**WHAT YOU WILL DO**
What you return must be the data below, word for word, without any images.

**GIVEN DATA**
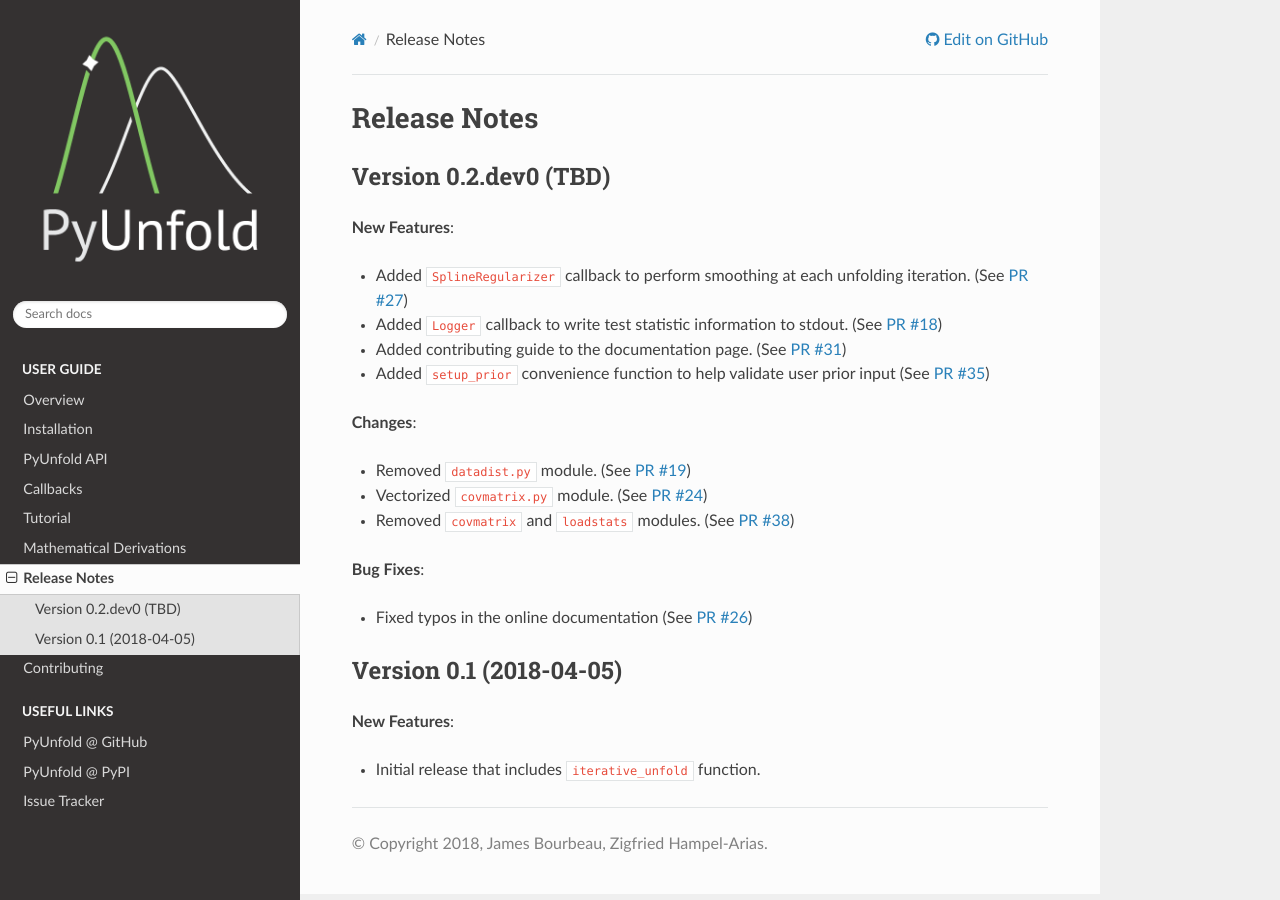
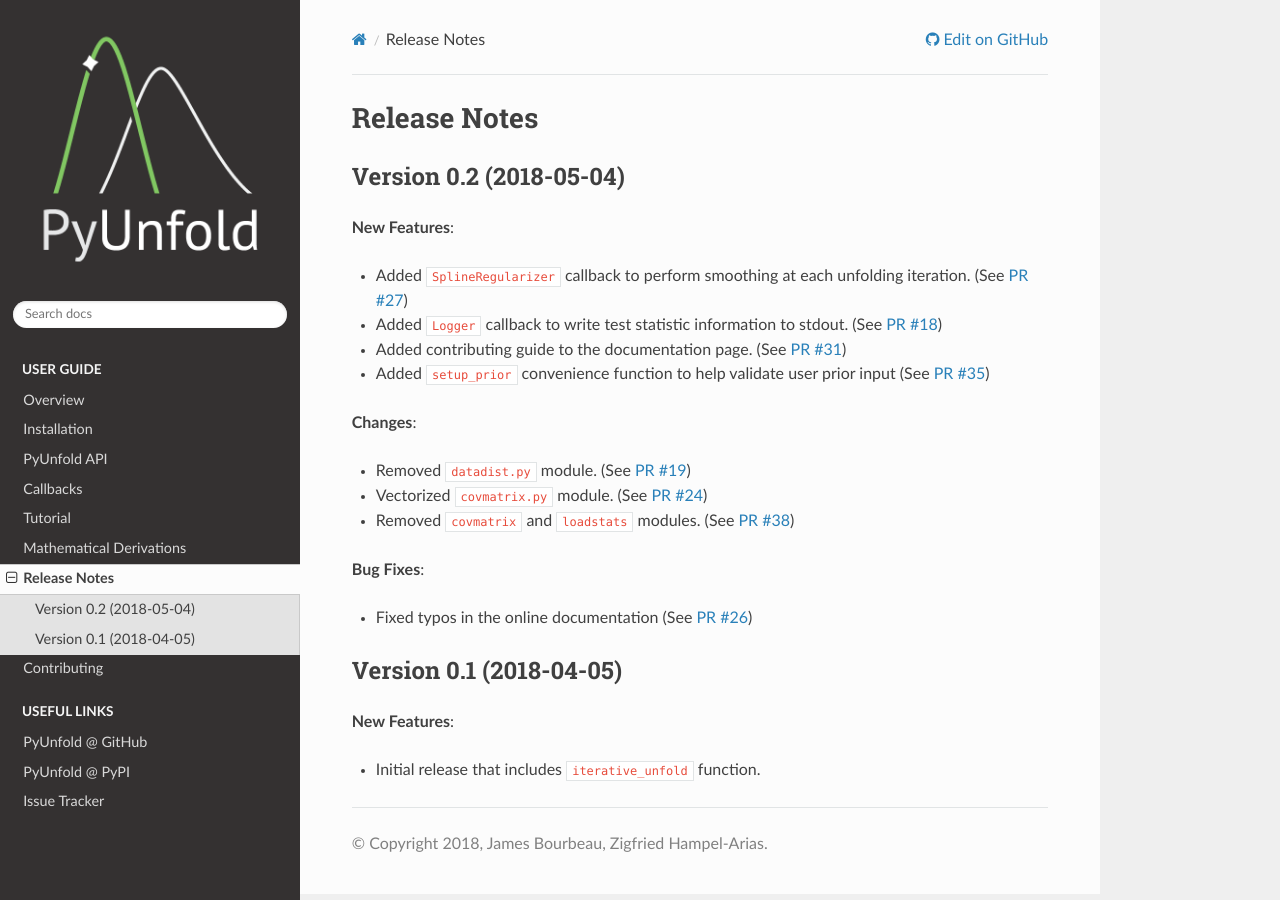
Before and after one commit to jrbourbeau/pyunfold, a Sphinx documentation site: the page built from docs/changelog.rst, in a window 1280 px wide. Built offline with Sphinx 7.4.7 and the Read the Docs theme 2.0.0, drawn with Linux system fonts in a browser that asks for light colours; the version number is read from the project's files by our own code.

Commit message:
Bumps version number to 0.2

```diff
--- a/docs/changelog.rst
+++ b/docs/changelog.rst
@@ -6,8 +6,8 @@
 Release Notes
 *************
 
-Version 0.2.dev0 (TBD)
-----------------------
+Version 0.2 (2018-05-04)
+------------------------
 
 **New Features**:
 
--- a/docs/conf.py
+++ b/docs/conf.py
@@ -26,9 +26,9 @@ copyright = u'2018, James Bourbeau, Zigfried Hampel-Arias'
 author = u'James Bourbeau, Zigfried Hampel-Arias'
 
 # The short X.Y version
-version = pyunfold.__version__
+version = ''
 # The full version, including alpha/beta/rc tags
-release = pyunfold.__version__
+release = ''
 
 
 # -- General configuration ---------------------------------------------------
--- a/pyunfold/__version__.py
+++ b/pyunfold/__version__.py
@@ -1,2 +1,2 @@
 
-__version__ = '0.2.dev0'
+__version__ = '0.2'
```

**PROBLEM SOLUTION**
Before and after one commit to jrbourbeau/pyunfold, a Sphinx documentation site: the page built from docs/changelog.rst, in a window 1280 px wide. Built offline with Sphinx 7.4.7 and the Read the Docs theme 2.0.0, drawn with Linux system fonts in a browser that asks for light colours; the version number is read from the project's files by our own code.

Commit message:
Bumps version number to 0.2

```diff
--- a/docs/changelog.rst
+++ b/docs/changelog.rst
@@ -6,8 +6,8 @@
 Release Notes
 *************
 
-Version 0.2.dev0 (TBD)
-----------------------
+Version 0.2 (2018-05-04)
+------------------------
 
 **New Features**:
 
--- a/docs/conf.py
+++ b/docs/conf.py
@@ -26,9 +26,9 @@ copyright = u'2018, James Bourbeau, Zigfried Hampel-Arias'
 author = u'James Bourbeau, Zigfried Hampel-Arias'
 
 # The short X.Y version
-version = pyunfold.__version__
+version = ''
 # The full version, including alpha/beta/rc tags
-release = pyunfold.__version__
+release = ''
 
 
 # -- General configuration ---------------------------------------------------
--- a/pyunfold/__version__.py
+++ b/pyunfold/__version__.py
@@ -1,2 +1,2 @@
 
-__version__ = '0.2.dev0'
+__version__ = '0.2'
```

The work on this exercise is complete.